Hurdle said he has a hard policy of not allowing a reliever to appear in more than three consecutive games. He developed the firm stance on the issue after numerous studies he did as a hitting coach. Hurdle looked into how pitchers fare in years after they pitched more than three days in a row and found consistent increases in injuries and ineffectiveness.
That was enough proof for Hurdle to set a hard line.
"It just doesn't make any sense," Hurdle said. "[There is] too much to lose. The risk versus the reward isn't good enough for me. You want to be tied to their arms as much as you can, not just to the results."
Hurdle said he has broken the rule a few times, though such circumstances are rare. He has done it late in the season with a team making a playoff push, and he's considered it with a closer who had a low pitch count in three straight appearances.

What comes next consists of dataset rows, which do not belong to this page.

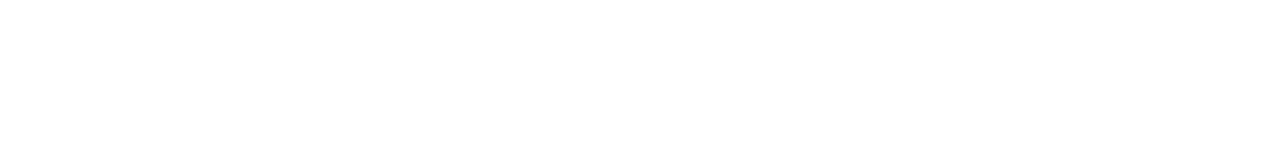
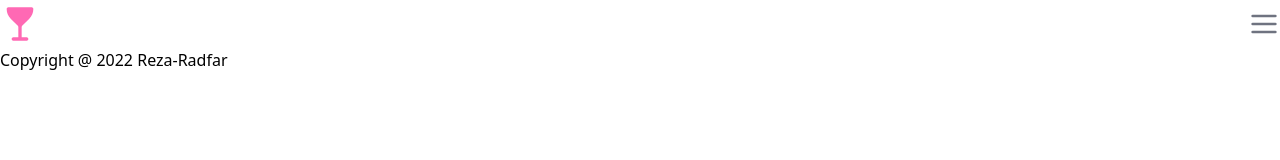
Before and after one commit to RezaRadfarDeveloper/tailwind-landing-page, a plain HTML site: page index.html in a window 1280 px wide. Drawn offline with nearby package versions, Linux system fonts and the light colour scheme.

Commit message:
Adds the svgs, tailwind cdn and changes the color

```diff
--- a/index.html
+++ b/index.html
@@ -2,9 +2,29 @@
 <html lang="en">
 <head>
     <meta charset="UTF-8">
-    <title>Title</title>
+    <title>LandingPage Tailwind </title>
+    <link href="https://unpkg.com/tailwindcss@^1.0/dist/tailwind.min.css" rel="stylesheet">
 </head>
 <body>
+    <header>
+        <div class=" h-12 flex items-center justify-between">
+            <svg  class="h-10 fill-current" viewBox="0 0 24 24" fill="none" xmlns="http://www.w3.org/2000/svg">
+                <path d="M13 13C13 12.4477 12.5523 12 12 12C11.4477 12 11 12.4477 11 13V20H8C7.44772 20 7 20.4477 7 21C7 21.5523 7.44772 22 8 22H16C16.5523 22 17 21.5523 17 21C17 20.4477 16.5523 20 16 20H13V13Z" fill="hotpink"/>
+                <path d="M4 3C4 2.44772 4.44772 2 5 2H19C19.5523 2 20 2.44772 20 3C20 5.18608 19.1316 7.28263 17.5858 8.82843L12.7071 13.7071C12.5196 13.8946 12.2652 14 12 14C11.7348 14 11.4804 13.8946 11.2929 13.7071L6.41421 8.82843C4.86842 7.28263 4 5.18608 4 3Z" fill="hotpink"/>
+            </svg>
+            <button class="">
+                <svg class="w-8 h-8" viewBox="0 0 48 48" xmlns="http://www.w3.org/2000/svg"><title>70 Basic icons by Xicons.co</title><path d="M41,14H7a2,2,0,0,1,0-4H41A2,2,0,0,1,41,14Z" fill="#6f7380"/><path d="M41,26H7a2,2,0,0,1,0-4H41A2,2,0,0,1,41,26Z" fill="#6f7380"/><path d="M41,38H7a2,2,0,0,1,0-4H41A2,2,0,0,1,41,38Z" fill="#6f7380"/></svg>
+            </button>
 
+
+        </div>
+
+    </header>
+     <main>
+
+     </main>
+    <footer>
+            Copyright @ 2022 Reza-Radfar
+    </footer>
 </body>
 </html>
```
Also changed, not shown: champayne-glass-svgrepo-com.svg (added), hamburger-menu-svgrepo-com.svg (added).
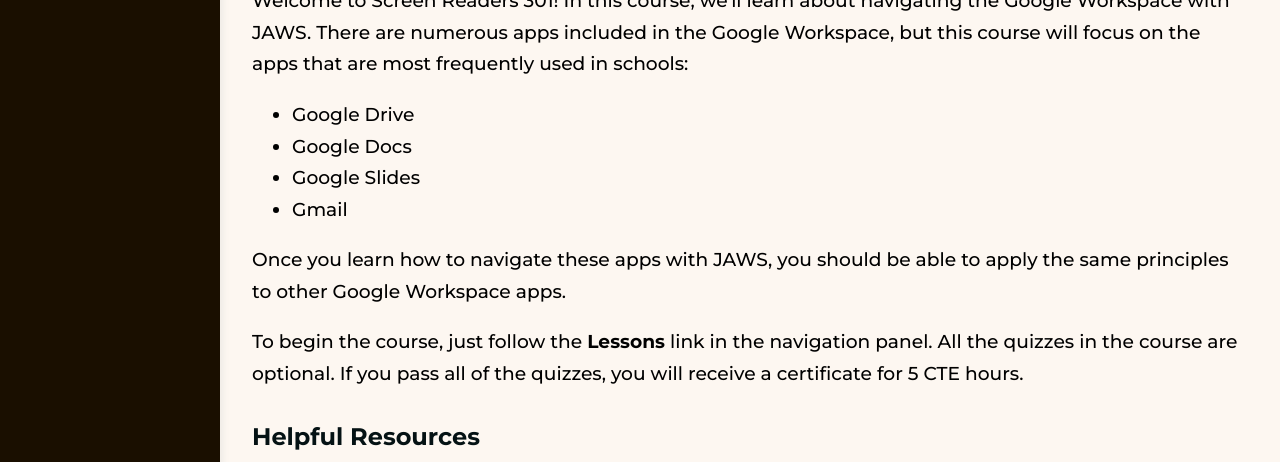
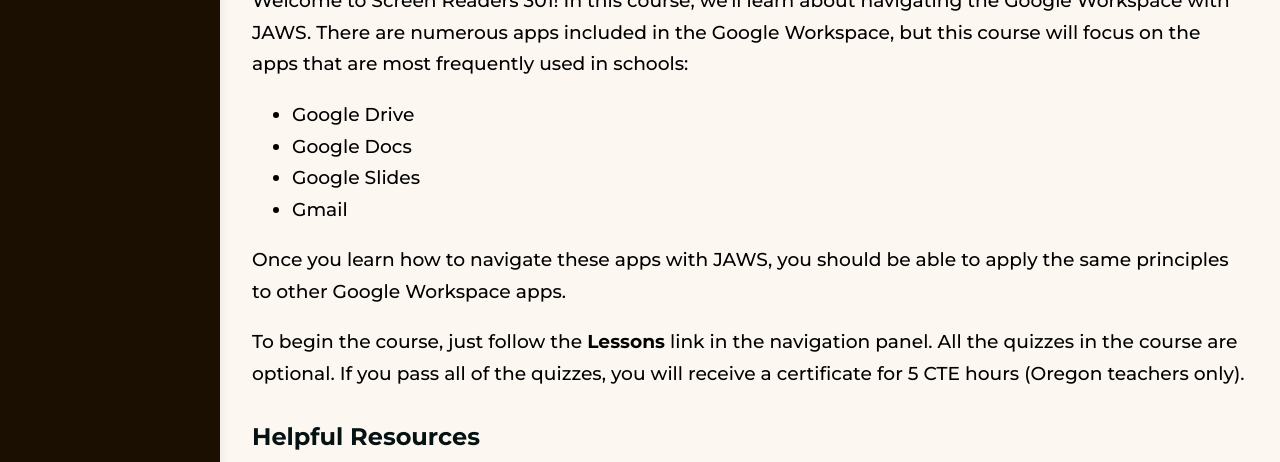
Before and after one commit to mcantino0/screen-reader-301, a plain HTML site: page index.html in a window 1280 px wide. Shown: the part 338-800 px from the top of the page. Drawn offline with Linux system fonts and the light colour scheme.

Commit message:
Add files via upload
oregon teachers only

```diff
--- a/index.html
+++ b/index.html
@@ -230,7 +230,7 @@
         <li>Gmail</li>
       </ul>
       <p>Once you learn how to navigate these apps with JAWS, you should be able to apply the same principles to other Google Workspace apps.</p>
-      <p>To begin the course, just follow the <strong>Lessons</strong> link in the navigation panel. All the quizzes in the course are optional. If you pass all of the quizzes, you will receive a certificate for 5 CTE hours.</p>
+      <p>To begin the course, just follow the <strong>Lessons</strong> link in the navigation panel. All the quizzes in the course are optional. If you pass all of the quizzes, you will receive a certificate for 5 CTE hours (Oregon teachers only).</p>
       <h2>Helpful Resources</h2>
       <p>This course is based on the following documents:</p>
       <ul>
```
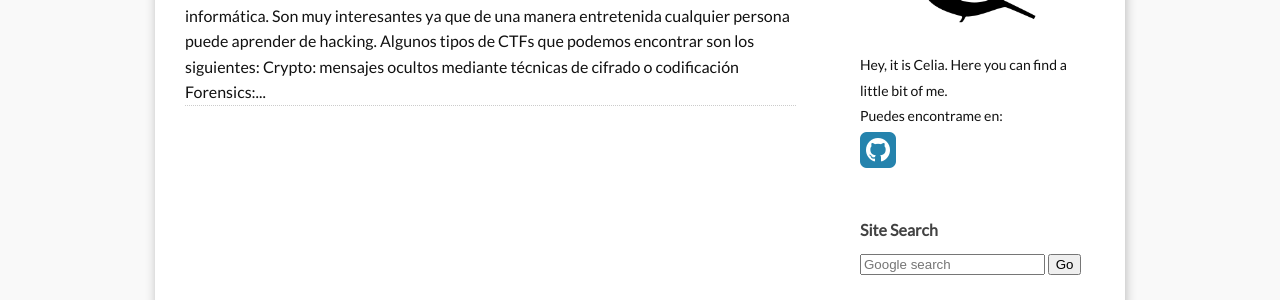
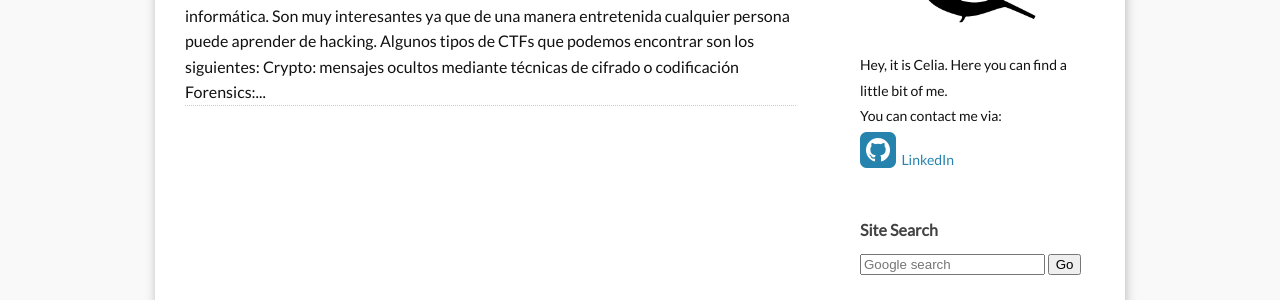
Before and after one commit to marselia/marselia.github.io, a Jekyll site: the page built from index.html, in a window 1280 px wide. Shown: the part 344-644 px from the top of the page. Built offline with Jekyll 4.4.1, drawn with Linux system fonts in a browser that asks for light colours; the list of posts is cut into pages by our own code.

Commit message:
Update Aboutme.html

```diff
--- a/_includes/Aboutme.html
+++ b/_includes/Aboutme.html
@@ -6,13 +6,14 @@
 
   {% if site.ShowContactInfo == "True" %}
 
-  Puedes encontrame en: <br />
+  You can contact me via: <br />
 
 
   {% if site.github_username != empty %}
   <a href="https://github.com/{{site.github_username}}" title="GithubID: {{site.github_username}}"><i class="fa fa-github-square fa-3x"></i></a>&nbsp;
   {% endif %}
-
+  {% if site.linkedin_username != empty %}
+  <a href="https://www.linkedin.com/in/{{ site.linkedin_username }}" title="LinkedIn: {{ site.linkedin_username }}"> LinkedIn </a>
   {% endif %}
-
+  {% endif %}
 </div>
```
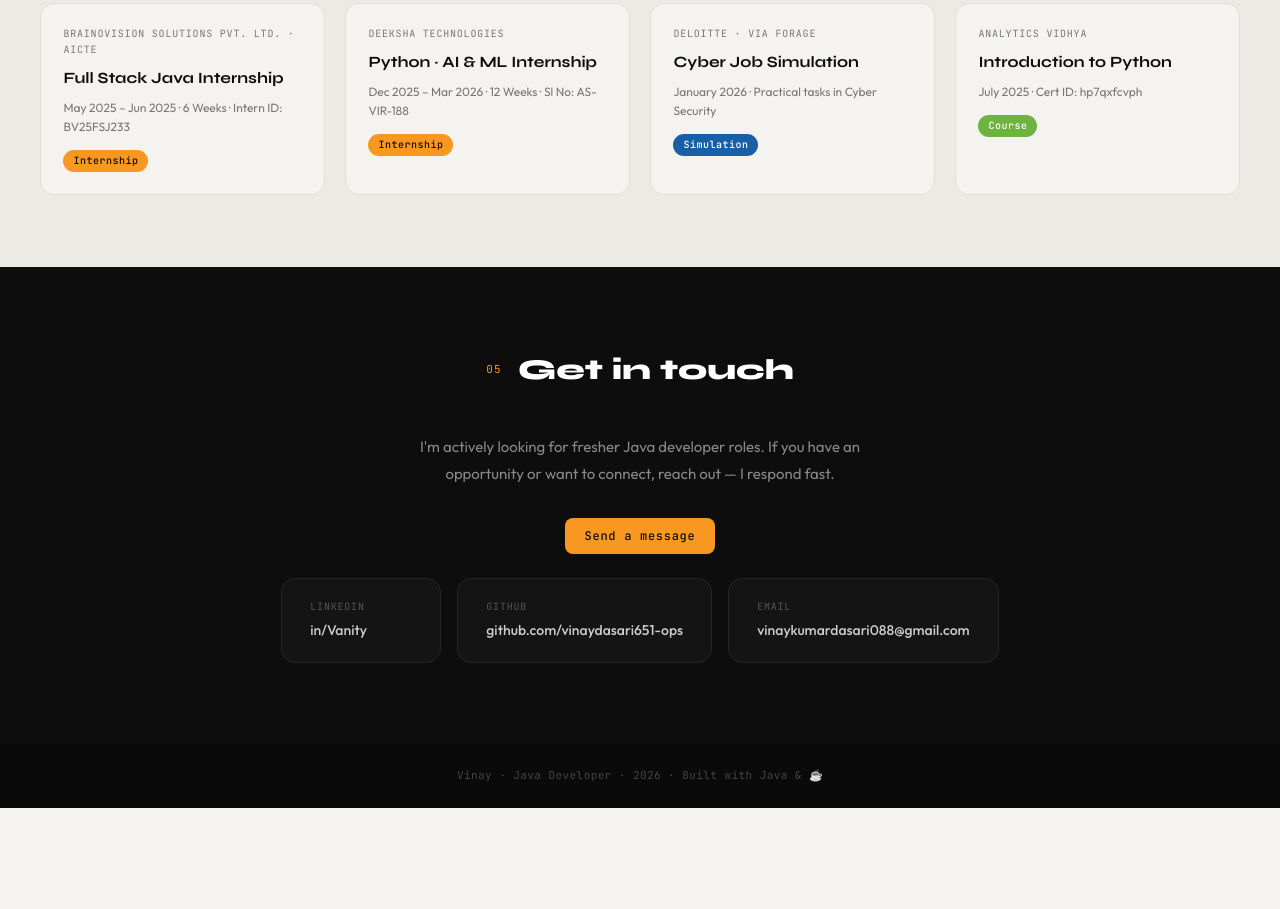
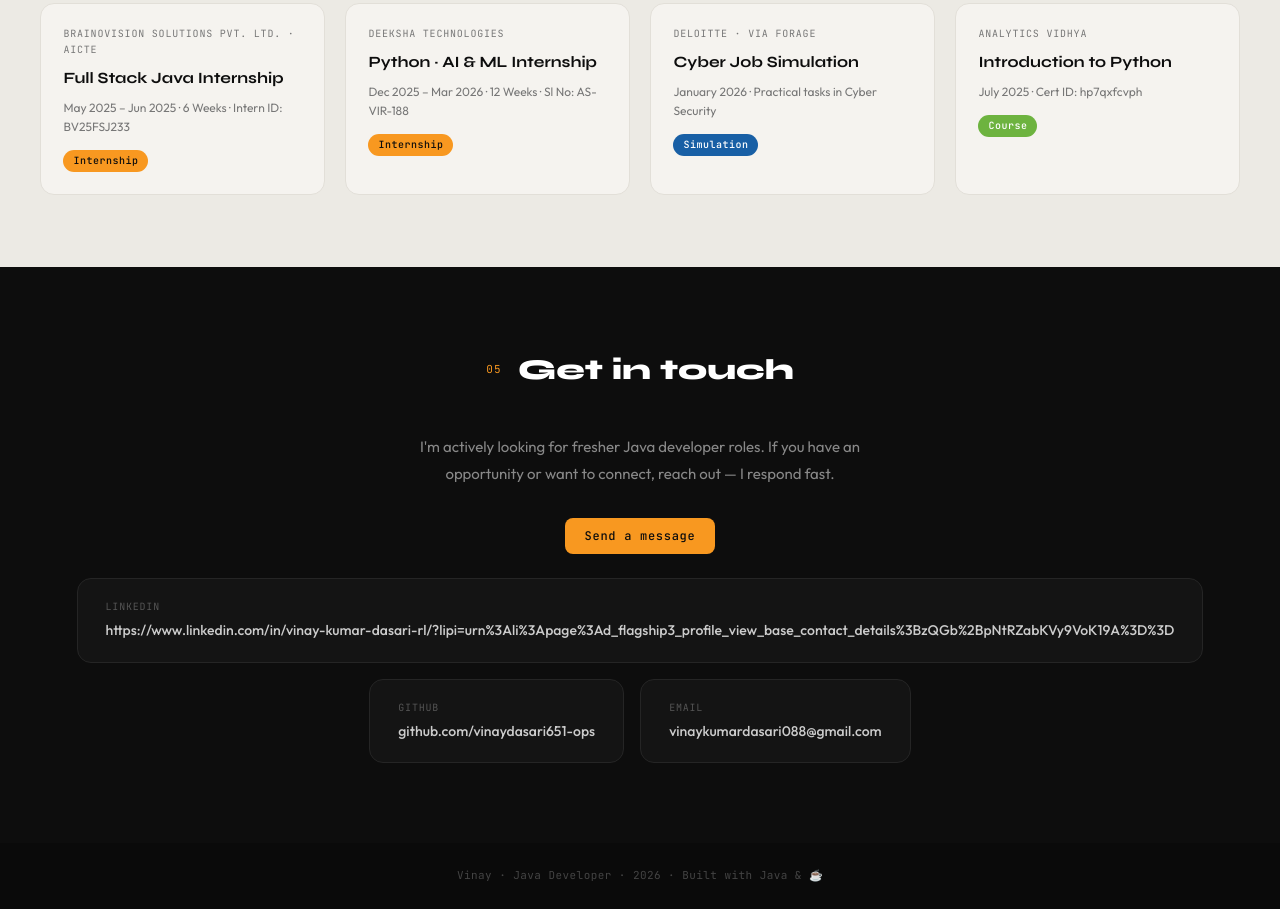
Before and after one commit to vinaydasari651-ops/-portfolio.vinay88, a plain HTML site: page index.html in a window 1280 px wide. Shown: the part 2329-3238 px from the top of the page. Before the commit the page ends 3137 px from the top, so only its background shows below. Drawn offline with Linux system fonts and the light colour scheme.

Commit message:
Update index.html

```diff
--- a/index.html
+++ b/index.html
@@ -378,7 +378,7 @@
   <div class="contact-cards">
     <a href="https://www.linkedin.com/in/Vanity" class="ccard" target="_blank">
       <div class="ccard-label">LINKEDIN</div>
-      <div class="ccard-val">in/Vanity</div>
+      <div class="ccard-val">https://www.linkedin.com/in/vinay-kumar-dasari-rl/?lipi=urn%3Ali%3Apage%3Ad_flagship3_profile_view_base_contact_details%3BzQGb%2BpNtRZabKVy9VoK19A%3D%3D</div>
     </a>
     <a href="https://github.com/vinaydasari651-ops" class="ccard" target="_blank">
       <div class="ccard-label">GITHUB</div>
```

If the Pirates were to find themselves in such a scenario with closer Joel Hanrahan, Hurdle would call on Evan Meek or, if Meek wasn't available, Jose Veras in a save situation.